‘Gone Girl’ tells the story of Amy Dunne (Rosamund Pike) who mysteriously disappears from the house she shares with her husband Nick (Ben Affleck) in North Carthage, Missouri on their fifth wedding anniversary. However, Nick expresses rather less concern for his missing wife than one might expect. As evidence of underlying resentment and other difficulties in their marriage begin to emerge, he quickly becomes the prime suspect. But what exactly happened to Amy?
I read the novel about a year ago shortly after it had been announced that Affleck and Pike had been cast as Nick and Amy. They are both stunning as the lead roles with Affleck capturing the right amount of arrogance as Nick, while Pike effortlessly switches between the innocently demure and icily calculated sides of Amy. The supporting cast are excellent too, particularly Carrie Coon as Nick’s twin sister Margo.
The ambient soundtrack by Trent Reznor and Atticus Ross captures the suburban noir atmosphere perfectly. The shifting perspectives are balanced well with Amy’s version of their relationship told through flashbacks based on her diary entries while Nick explains his side of the story to the detectives investigating her disappearance. As regular readers of my blog will know, I enjoy stories with unreliable and/or unlikeable narrators. ‘Gone Girl’ has not one but two of these and it is the complex psychological portraits of these characters which forms the heart of the story. As Nick says just before the “final act”: “They disliked me, then they liked me. They hated me, now they love me”. While most may not necessarily follow this exact pattern of emotions towards Nick, the characters are certainly conflicting and both the book and the film cleverly manipulate the reader or viewer as the intricacies of Nick and Amy’s marriage are slowly revealed and dissected.

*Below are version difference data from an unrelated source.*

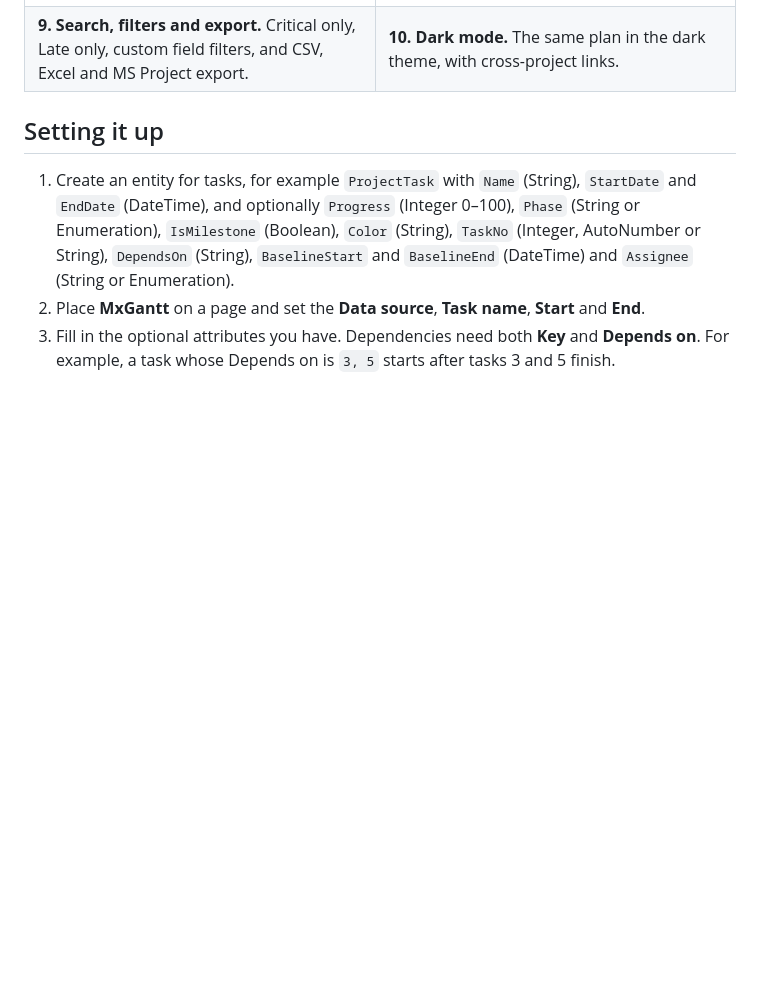
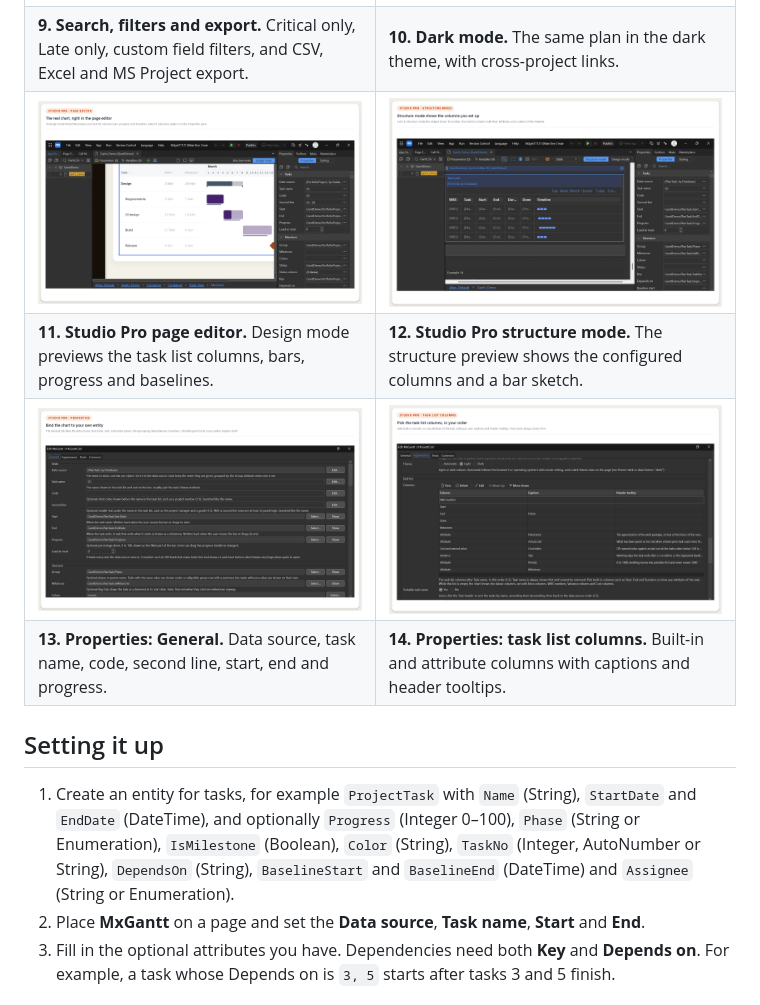
Before and after one commit to bharathidas/MxGantt, a Markdown page: README.md, the part around the change. Drawn GitHub-style; pictures changed too: docs/screenshots/screenshot-11.png (added), docs/screenshots/screenshot-12.png (added), docs/screenshots/screenshot-13.png (added); blank space fills up the shorter version.

Commit message:
Studio Pro screenshots

```diff
--- a/README.md
+++ b/README.md
@@ -80,6 +80,10 @@ widget is written from scratch: no commercial Gantt library and no licence key.
 | **7. Custom fields.** Users add their own fields, such as a phase gate select with coloured choices. | **8. Drag to reschedule.** A bar mid-drag with the live dates; dependencies and undo are kept. |
 | ![Search, filters and export](docs/screenshots/screenshot-9.png) | ![Dark mode](docs/screenshots/screenshot-10.png) |
 | **9. Search, filters and export.** Critical only, Late only, custom field filters, and CSV, Excel and MS Project export. | **10. Dark mode.** The same plan in the dark theme, with cross-project links. |
+| ![Studio Pro page editor](docs/screenshots/screenshot-11.png) | ![Studio Pro structure mode](docs/screenshots/screenshot-12.png) |
+| **11. Studio Pro page editor.** Design mode previews the task list columns, bars, progress and baselines. | **12. Studio Pro structure mode.** The structure preview shows the configured columns and a bar sketch. |
+| ![Properties: General](docs/screenshots/screenshot-13.png) | ![Properties: task list columns](docs/screenshots/screenshot-14.png) |
+| **13. Properties: General.** Data source, task name, code, second line, start, end and progress. | **14. Properties: task list columns.** Built-in and attribute columns with captions and header tooltips. |
 
 ## Setting it up
 
```
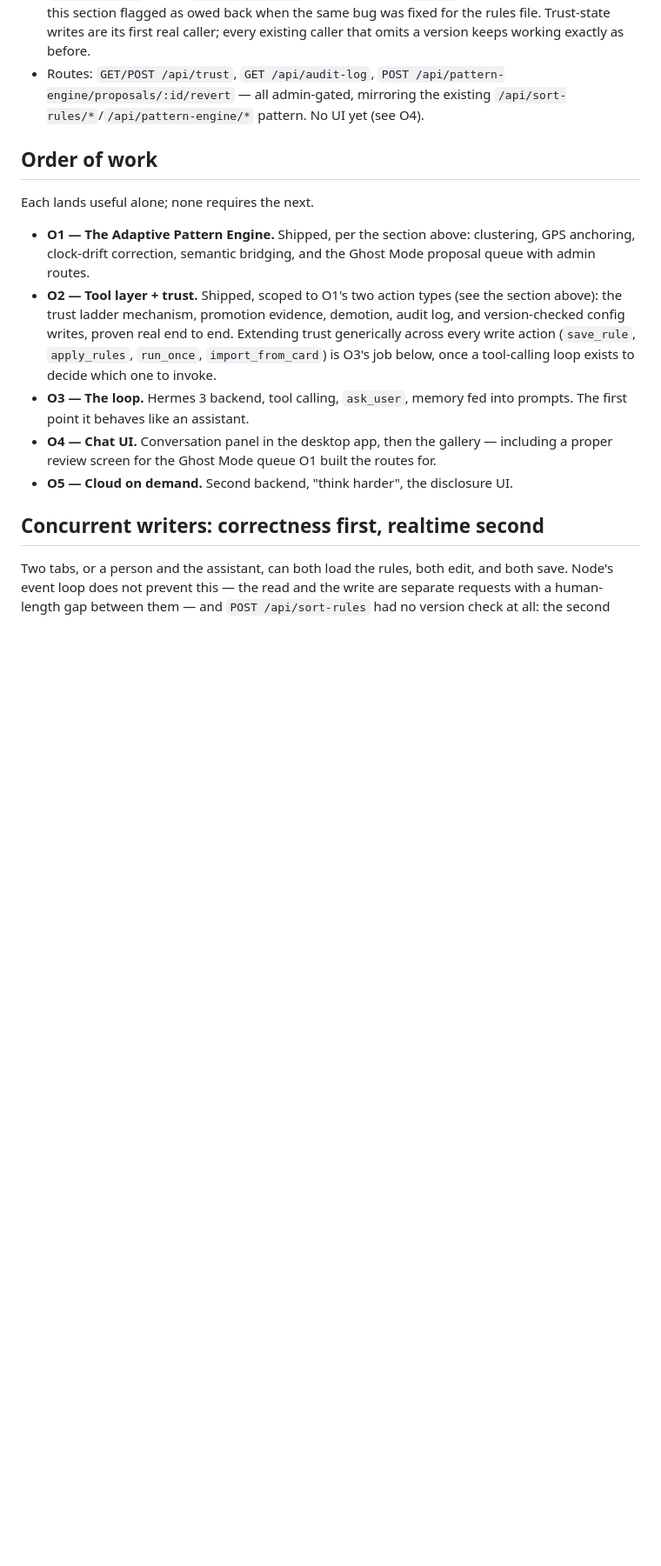
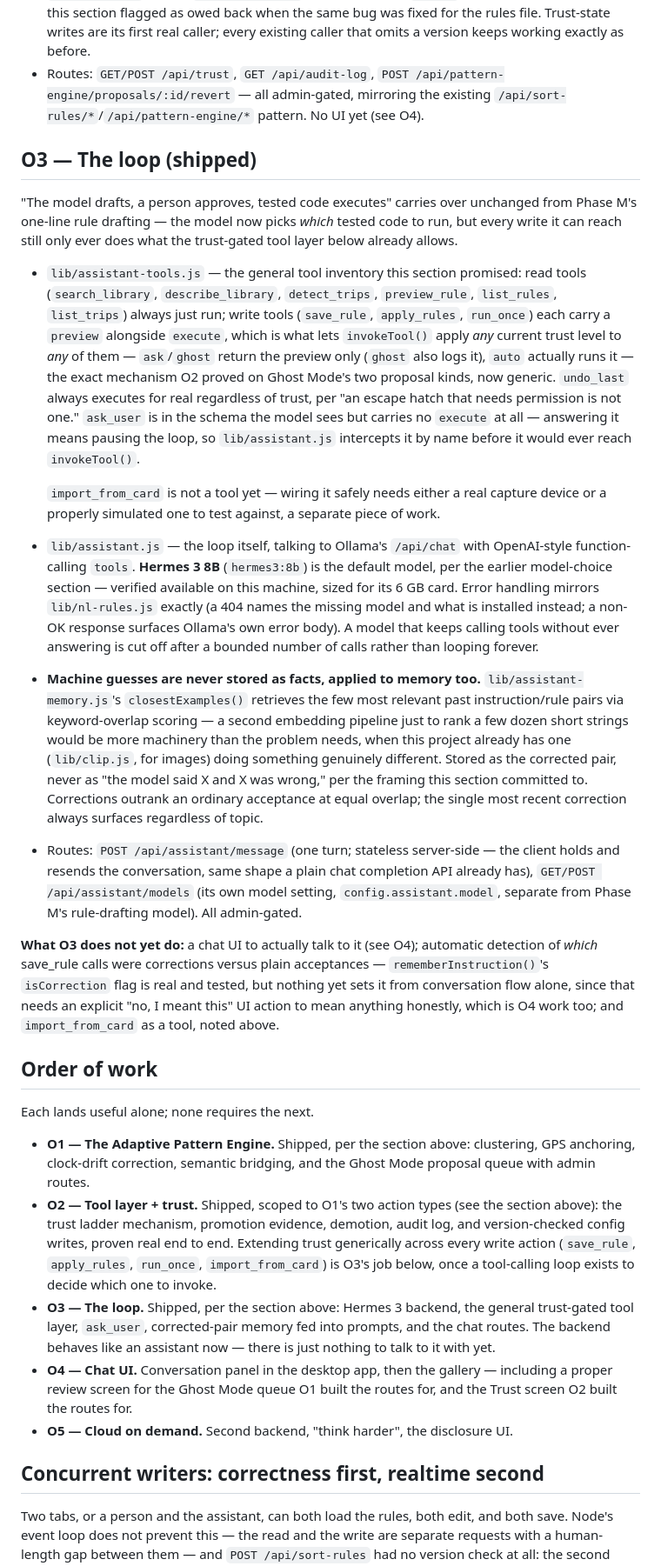
Before and after one commit to IshanKulkarni02/file-shairing, a Markdown page: plan.md, the part around one of its changes. Shown at 87% size. Drawn GitHub-style; blank space fills up the shorter version.

Commit message:
Update plan.md: Phase O3 scope and what shipped
Documents the general trust-gated tool layer, the Hermes 3 tool-calling
loop, corrected-pair memory retrieval, and the chat routes as shipped.
Records what's still open: no chat UI to actually use it (O4), no
automatic correction-vs-acceptance detection from conversation flow alone
(needs an explicit UI action to mean anything honestly, also O4), and
import_from_card still not wired as a tool.

Co-Authored-By: Claude Sonnet 5 <noreply@anthropic.com>

```diff
--- a/plan.md
+++ b/plan.md
@@ -1656,6 +1656,65 @@ exist, not the whole inventory.
   mirroring the existing `/api/sort-rules/*`/`/api/pattern-engine/*`
   pattern. No UI yet (see O4).
 
+## O3 — The loop (shipped)
+
+"The model drafts, a person approves, tested code executes" carries over
+unchanged from Phase M's one-line rule drafting — the model now picks
+*which* tested code to run, but every write it can reach still only ever
+does what the trust-gated tool layer below already allows.
+
+- `lib/assistant-tools.js` — the general tool inventory this section
+  promised: read tools (`search_library`, `describe_library`, `detect_trips`,
+  `preview_rule`, `list_rules`, `list_trips`) always just run; write tools
+  (`save_rule`, `apply_rules`, `run_once`) each carry a `preview` alongside
+  `execute`, which is what lets `invokeTool()` apply *any* current trust
+  level to *any* of them — `ask`/`ghost` return the preview only (`ghost`
+  also logs it), `auto` actually runs it — the exact mechanism O2 proved on
+  Ghost Mode's two proposal kinds, now generic. `undo_last` always executes
+  for real regardless of trust, per "an escape hatch that needs permission
+  is not one." `ask_user` is in the schema the model sees but carries no
+  `execute` at all — answering it means pausing the loop, so
+  `lib/assistant.js` intercepts it by name before it would ever reach
+  `invokeTool()`.
+
+  `import_from_card` is not a tool yet — wiring it safely needs either a
+  real capture device or a properly simulated one to test against, a
+  separate piece of work.
+
+- `lib/assistant.js` — the loop itself, talking to Ollama's `/api/chat`
+  with OpenAI-style function-calling `tools`. **Hermes 3 8B** (`hermes3:8b`)
+  is the default model, per the earlier model-choice section — verified
+  available on this machine, sized for its 6 GB card. Error handling
+  mirrors `lib/nl-rules.js` exactly (a 404 names the missing model and what
+  is installed instead; a non-OK response surfaces Ollama's own error body).
+  A model that keeps calling tools without ever answering is cut off after
+  a bounded number of calls rather than looping forever.
+
+- **Machine guesses are never stored as facts, applied to memory too.**
+  `lib/assistant-memory.js`'s `closestExamples()` retrieves the few most
+  relevant past instruction/rule pairs via keyword-overlap scoring — a
+  second embedding pipeline just to rank a few dozen short strings would be
+  more machinery than the problem needs, when this project already has one
+  (`lib/clip.js`, for images) doing something genuinely different. Stored
+  as the corrected pair, never as "the model said X and X was wrong," per
+  the framing this section committed to. Corrections outrank an ordinary
+  acceptance at equal overlap; the single most recent correction always
+  surfaces regardless of topic.
+
+- Routes: `POST /api/assistant/message` (one turn; stateless server-side —
+  the client holds and resends the conversation, same shape a plain chat
+  completion API already has), `GET/POST /api/assistant/models` (its own
+  model setting, `config.assistant.model`, separate from Phase M's
+  rule-drafting model). All admin-gated.
+
+**What O3 does not yet do:** a chat UI to actually talk to it (see O4);
+automatic detection of *which* save_rule calls were corrections versus
+plain acceptances — `rememberInstruction()`'s `isCorrection` flag is real
+and tested, but nothing yet sets it from conversation flow alone, since
+that needs an explicit "no, I meant this" UI action to mean anything
+honestly, which is O4 work too; and `import_from_card` as a tool, noted
+above.
+
 ## Order of work
 
 Each lands useful alone; none requires the next.
@@ -1669,11 +1728,13 @@ Each lands useful alone; none requires the next.
   to end. Extending trust generically across every write action (`save_rule`,
   `apply_rules`, `run_once`, `import_from_card`) is O3's job below, once a
   tool-calling loop exists to decide which one to invoke.
-- **O3 — The loop.** Hermes 3 backend, tool calling, `ask_user`, memory fed
-  into prompts. The first point it behaves like an assistant.
+- **O3 — The loop.** Shipped, per the section above: Hermes 3 backend, the
+  general trust-gated tool layer, `ask_user`, corrected-pair memory fed into
+  prompts, and the chat routes. The backend behaves like an assistant now —
+  there is just nothing to talk to it with yet.
 - **O4 — Chat UI.** Conversation panel in the desktop app, then the gallery
   — including a proper review screen for the Ghost Mode queue O1 built the
-  routes for.
+  routes for, and the Trust screen O2 built the routes for.
 - **O5 — Cloud on demand.** Second backend, "think harder", the disclosure UI.
 
 ## Concurrent writers: correctness first, realtime second
```
Also changed, not shown: other parts of plan.md (+1 -1 lines).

Much has been made of the decision to change the ending of the story, particularly as Flynn has written both the novel and the screenplay. I had been expecting something more explosive than the original ending (not necessarily literally, but you never know). However, the main structure remains the same along with the ominous and ironic message that Nick and Amy ultimately deserve each other. The elements of the story which are left out are relatively non-essential ones and in many ways, the film benefits from cutting out some of the padding of the 460+ page novel. Most importantly, at just under two and a half hours long, it never drags despite not being a particularly fast-paced thriller. As Flynn said in an interview with The Guardian this week, “I’ve seen movies that are slavishly devoted to books but don’t work, because they haven’t turned it into a movie; they’ve turned it into a dramatisation of the different scenes.” ‘Gone Girl’ avoids this trap and joins a relatively small collection of highly successful book-to-film adaptations which don’t necessarily stick rigidly to the story but manage to both capture the atmosphere of the book while also making interesting and unexpected interpretations of the original material which work well on screen. Lynne Ramsay’s adaptation of ‘We Need to Talk About Kevin’ by Lionel Shriver is one example which springs to mind here and I think ‘Gone Girl’ achieves this too.
Stylish with substance, the film adaptation of ‘Gone Girl’ is as sharp and unsettling as the novel with excellent performances all round. A must-see for fans of the book.